The fallout from the standoff between Russia and NATO in Georgia is now affecting global poultry markets, with Russia banning imports from 19 US poultry plants.

Russian prime minister Vladimir Putin has announced that imports from 19 US chicken plants will be banned, after it claimed the US producers had ignored warnings from Russian inspectors who examined poultry companies in 2007. It was also reported that another 29 US plants would receive warnings.

Russia is the biggest market for US poultry. In 2007 exports of US poultry, mainly frozen chicken leg quarters, and other meat products to Russia totalled nearly $1bn (£0.54bn).

This adds pressure to an already beleaguered US sector that has seen several plant closures. Pilgrims pride was the latest us company to announce closures in an attempt to return to profitability.

The company announced that its chicken processing plant in Clinton, Arkansas, and its further processing facility in Bossier City, Louisiana, are to become idle. The company had already closed a plant in North Carolina and seven distribution centres as well as consolidated its tray-pack operations.

Pilgrims Pride attributed the action to soaring feed costs and the continued imbalance in supply and demand in the US chicken industry. This imbalance has led to prices of chicken breast being 23% lower than the five-year average for August and 40% lower than the same time four years ago.

Another factor is the diversion of corn (maize) from animal feed into ethanol.

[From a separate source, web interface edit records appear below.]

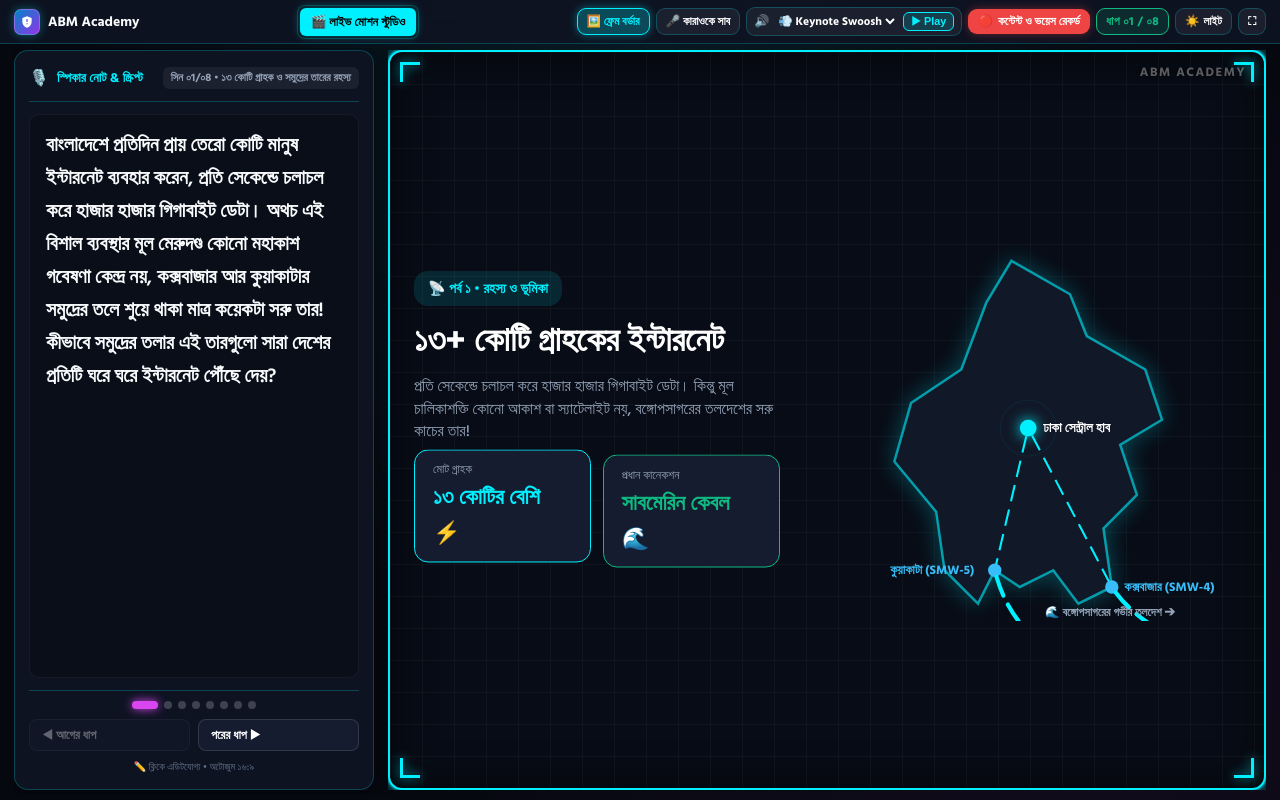
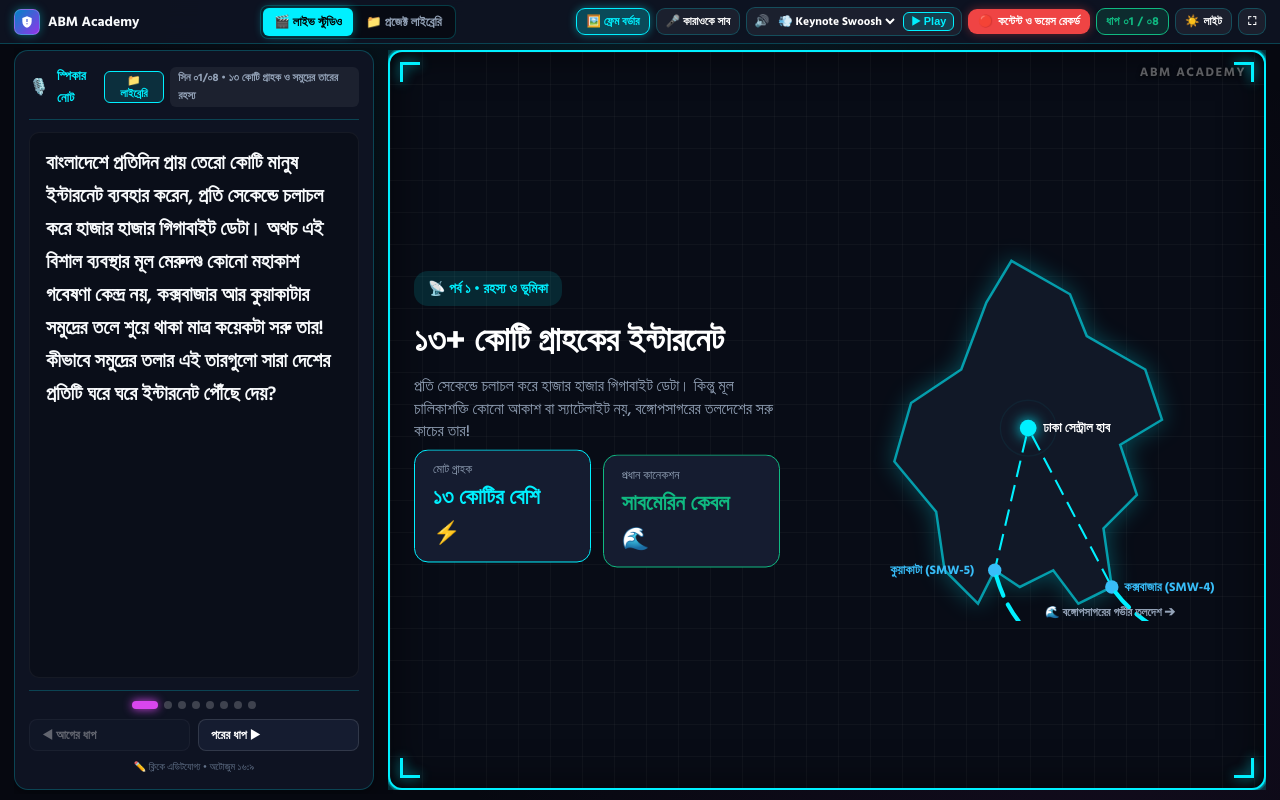
Before and after one commit to AbMannan1761/Animated-Studio, a plain HTML site: page index.html in a window 1280 px wide. Drawn offline with Linux system fonts and the light colour scheme.

Commit message:
Restore Project Library tab in header and add quick access button in teleprompter sidebar

```diff
--- a/index.html
+++ b/index.html
@@ -1103,11 +1103,14 @@
       <div class="brand-title">ABM Academy</div>
     </div>
 
-    <!-- STUDIO TITLE BADGE -->
+    <!-- TABS -->
     <div class="view-tabs">
-      <div class="tab-btn active" id="tabPresenter" style="cursor:default;">
-        🎬 লাইভ মোশন স্টুডিও
-      </div>
+      <button class="tab-btn active" id="tabPresenter" onclick="switchView('presenter')">
+        🎬 লাইভ স্টুডিও
+      </button>
+      <button class="tab-btn" id="tabLibrary" onclick="switchView('library')">
+        📁 প্রজেক্ট লাইব্রেরি
+      </button>
     </div>
 
     <!-- ACTIONS -->
@@ -1179,9 +1182,14 @@
         <div class="tele-sidebar-header">
           <div style="display:flex; align-items:center; gap:8px;">
             <span style="font-size:16px;">🎙️</span>
-            <span style="font-weight:800; font-size:13px; color:var(--accent);">স্পিকার নোট & স্ক্রিপ্ট</span>
+            <span style="font-weight:800; font-size:13px; color:var(--accent);">স্পিকার নোট</span>
           </div>
-          <span id="sceneTitleBadge" style="font-size:11px; font-weight:700; color:var(--text-secondary); background:rgba(255,255,255,0.06); padding:2px 8px; border-radius:6px;">সিন ০১/০৮</span>
+          <div style="display:flex; align-items:center; gap:6px;">
+            <button onclick="switchView('library')" title="প্রজেক্ট লাইব্রেরি ও গুগল ড্রাইভ খুলুন" style="background:rgba(0,240,255,0.12); border:1px solid var(--accent); color:var(--accent); border-radius:6px; font-size:11px; font-weight:700; padding:2px 8px; cursor:pointer;">
+              📁 লাইব্রেরি
+            </button>
+            <span id="sceneTitleBadge" style="font-size:11px; font-weight:700; color:var(--text-secondary); background:rgba(255,255,255,0.06); padding:2px 8px; border-radius:6px;">সিন ০১/০৮</span>
+          </div>
         </div>
 
         <!-- Script Text Content (Comfortable Reading & Inline Edit) -->
@@ -1339,13 +1347,18 @@
         </div>
 
         <div class="gen-title" style="justify-content:space-between;">
-          <span>📁 সংরক্ষিত প্রজেক্ট লাইব্রেরি</span>
+          <div style="display:flex; align-items:center; gap:12px;">
+            <span>📁 সংরক্ষিত প্রজেক্ট লাইব্রেরি</span>
+            <button class="tele-nav-btn" onclick="switchView('presenter')" style="background:var(--accent); color:#000; border:none; padding:5px 12px; font-size:0.8rem; font-weight:800; cursor:pointer;">
+              ◀ স্টুডিওতে ফিরুন
+            </button>
+          </div>
           <div style="display:flex; gap:10px;">
             <input type="file" id="jsonFileInput" accept=".json" style="display:none;" onchange="importProjectFromJSON(event)">
             <button class="action-pill-btn" onclick="document.getElementById('jsonFileInput').click()">
               📥 ড্রাইভ / পিসি থেকে ইমপোর্ট
             </button>
-            <span style="font-size:14px; color:var(--text-secondary); display:flex; align-items:center;" id="libraryCount">২টি প্রজেক্ট</span>
+            <span style="font-size:14px; color:var(--text-secondary); display:flex; align-items:center;" id="libraryCount">৩টি প্রজেক্ট</span>
           </div>
         </div>
         <p style="font-size:14px; color:var(--text-secondary);">
```
Also changed, not shown: studio.html (+21 -8 lines).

The National Chicken Council estimates that higher feed prices due largely to the ethanol programme have cost the broiler chicken industry more than $6bn (£3.13bn) since October 2006.